Milford is one of only four town centres marked in the Auckland Plan as "most market attractive" for intensification because of its existing amenities and bus service.
Yesterday, a developer began putting a case for changing the district plan provisions to enable high-rise apartments at the Milford Shopping Centre.
Planner Peter Reaburn, for Milford Centre Ltd, told a council hearings panel that many Milford resident were "happy with the area the way it is and do not want significant change".
But, he said, the "village character" would change, because it was marked on statutory planning documents for a high-density centre.
The Auckland Plan's directions meant the character of 200ha around the Milford shops would change over the next 30 years from its low-density residential nature.
Three- to four-storey homes would be built to give a further 3500 units sought by planning documents in the town centre.
Current zoning in the area did not allow for a doubling of dwelling densities.
Mr Reaburn said the developer's proposed plan change would allow intensive residential development within the 2.9ha shopping centre site through a substantial increase in possible building heights.

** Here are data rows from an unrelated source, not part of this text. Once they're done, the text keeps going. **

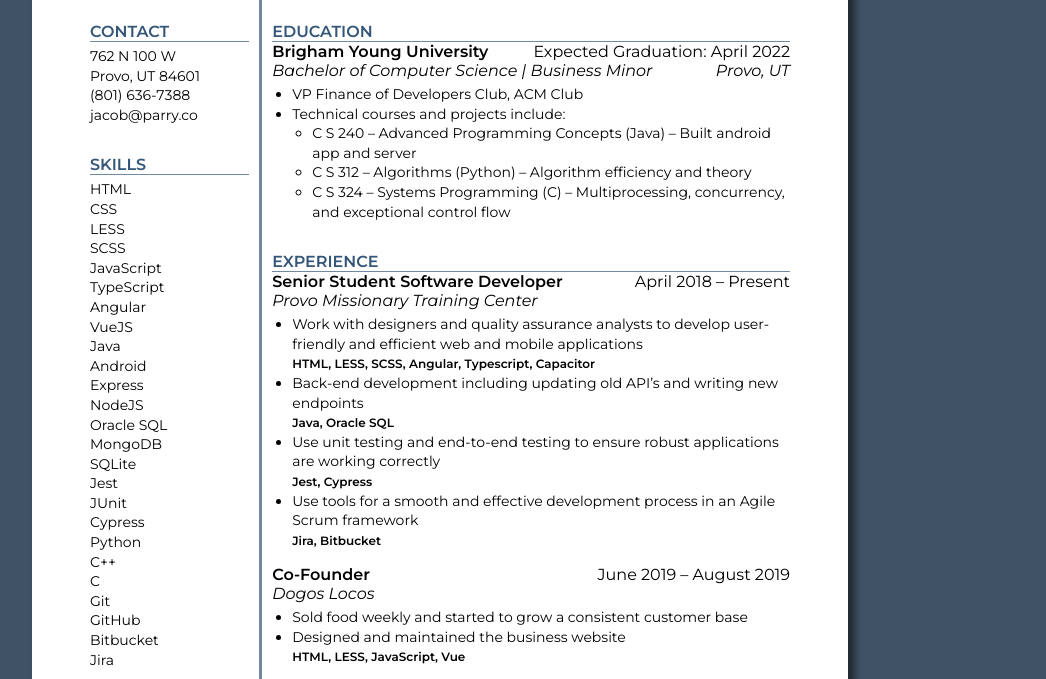
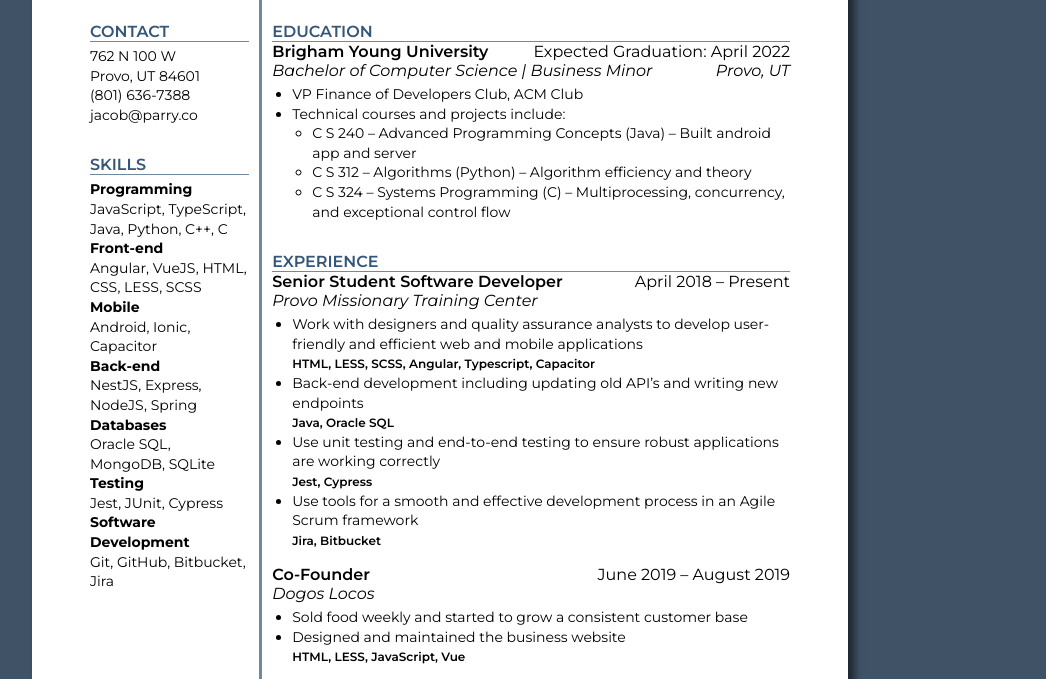
Before and after one commit to jparry67/resume, a plain HTML site: page index.html in a window 1280 px wide. Shown: the part 240-919 px from the top of the page, without its empty margins (200-1246 px from the left). Drawn offline with Linux system fonts and the light colour scheme; a web font is replaced by a local one.

Commit message:
organized skills section

```diff
--- a/index.html
+++ b/index.html
@@ -44,32 +44,29 @@
                 </ul> -->
                 <div class="section-title">Skills</div>
                 <ul class="section">
-                    <li>HTML</li>
-                    <li>CSS</li>
-                    <li>LESS</li>
-                    <li>SCSS</li>
-                    <li>JavaScript</li>
-                    <li>TypeScript</li>
-                    <li>Angular</li>
-                    <li>VueJS</li>
-                    <li>Java</li>
-                    <li>Android</li>
-                    <li>Express</li>
-                    <li>NodeJS</li>
-                    <li>Oracle SQL</li>
-                    <li>MongoDB</li>
-                    <li>SQLite</li>
-                    <li>Jest</li>
-                    <li>JUnit</li>
-                    <li>Cypress</li>
-                    <li>Python</li>
-                    <li>C++</li>
-                    <li>C</li>
-                    <li>Git</li>
-                    <li>GitHub</li>
-                    <li>Bitbucket</li>
-                    <li>Jira</li>
+                    <li><b>Programming</b></li>
+                    <li>JavaScript, TypeScript, Java, Python, C++, C</li>
+                    <li><b>Front-end</b></li>
+                    <li>Angular, VueJS, HTML, CSS, LESS, SCSS</li>
+                    <li><b>Mobile</b></li>
+                    <li>Android, Ionic, Capacitor</li>
+                    <li><b>Back-end</b></li>
+                    <li>NestJS, Express, NodeJS, Spring</li>
+                    <li><b>Databases</b></li>
+                    <li>Oracle SQL, MongoDB, SQLite</li>
+                    <li><b>Testing</b></li>
+                    <li>Jest, JUnit, Cypress</li>
+                    <li><b>Software Development</b></li>
+                    <li>Git, GitHub, Bitbucket, Jira</li>
                 </ul>
+                <!-- <div class="section-title">Hobbies</div>
+                <ul class="section">
+                    <li>2 years full-time, volunteer missionary service in New Zealand</li>
+                    <li>Captain of Provo High School Varsity Football Team</li>
+                    <li>Concertmaster of Provo High School Philharmonic Orchestra</li>
+                    <li>Compose, arrange, and perform music</li>
+                    <li>Fluent in Spanish</li>
+                </ul> -->
             </div>
             <div class="line"></div>
             <div class="main-content">
```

Residential development would occur at specific points in an "overlay" area above the business 2 zone of the shops.
He disagreed with Auckland Council planning officials about the need for changing the sizes of the building envelopes, saying it would drastically change the amount and cost of development.
Height reductions for two of the tallest buildings were proposed by council landscape architect Leo Jew. This would mean the loss of 48 units which could come out of the plan change.

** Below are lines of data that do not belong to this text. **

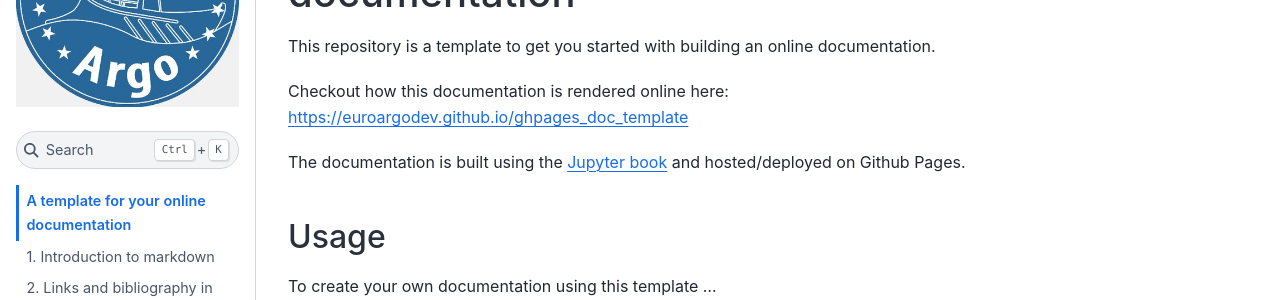
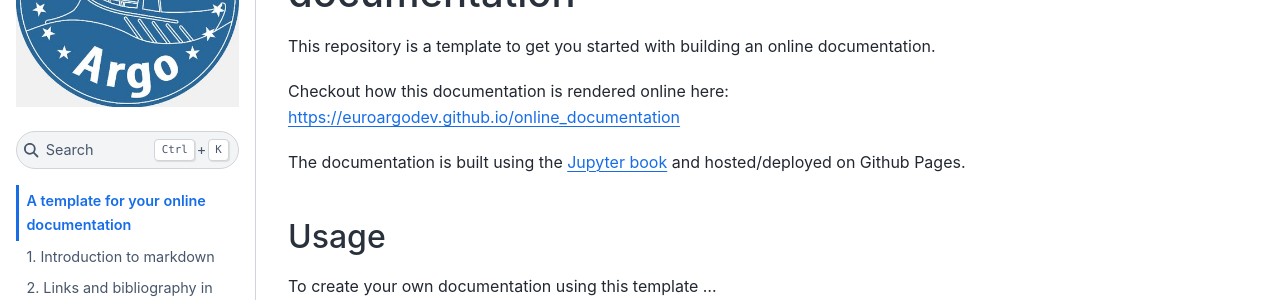
Before and after one commit to euroargodev/online_documentation, a Jupyter Book: the page built from README.md, in a window 1280 px wide. Shown: the part 148-448 px from the top of the page. Built offline with Jupyter Book 1.0.4 settings and Sphinx 7.4.7 and the Sphinx Book theme 1.1.4, drawn with Linux system fonts in a browser that asks for light colours; some of the changed lines change nothing that is shown.

Commit message:
change repo name

```diff
--- a/README.md
+++ b/README.md
@@ -2,7 +2,7 @@
 
 This repository is a template to get you started with building an online documentation.
 
-Checkout how this documentation is rendered online here: https://euroargodev.github.io/ghpages_doc_template
+Checkout how this documentation is rendered online here: https://euroargodev.github.io/online_documentation
 
 The documentation is built using the [Jupyter book](https://jupyterbook.org/en/stable/intro.html) and hosted/deployed on Github Pages.
 
--- a/_config.yml
+++ b/_config.yml
@@ -6,7 +6,7 @@ logo: images/logo_euroargo.jpg
 execute:
   execute_notebooks: "off"
 repository:
-  url: https://github.com/euroargodev/ghpages_doc_template
+  url: https://github.com/euroargodev/online_documentation
   branch: main
 html:
   use_repository_button: true
```
Also changed, not shown: 2 other files.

Mr Jew told the panel that he was concerned that design controls did not go far enough to balance the dominance and shadow of buildings.
He wanted the proposed 63m and 59m buildings reduced to 40m maximum height.
Mr Reaburn said the developer followed new design standards in proposing minimum sizes of 40sq m for studio or one-bedroom units, 55sq m for two-bedroom units and 70sq m for units with three or more bedrooms.
* 250 apartments on 2.9ha shopping centre site.
* 9 buildings proposed - from 21m (4 storey) to 63m high (16-17 storey).
* Issues include: Height, form and quality of buildings; effects on the amenity; traffic and parking.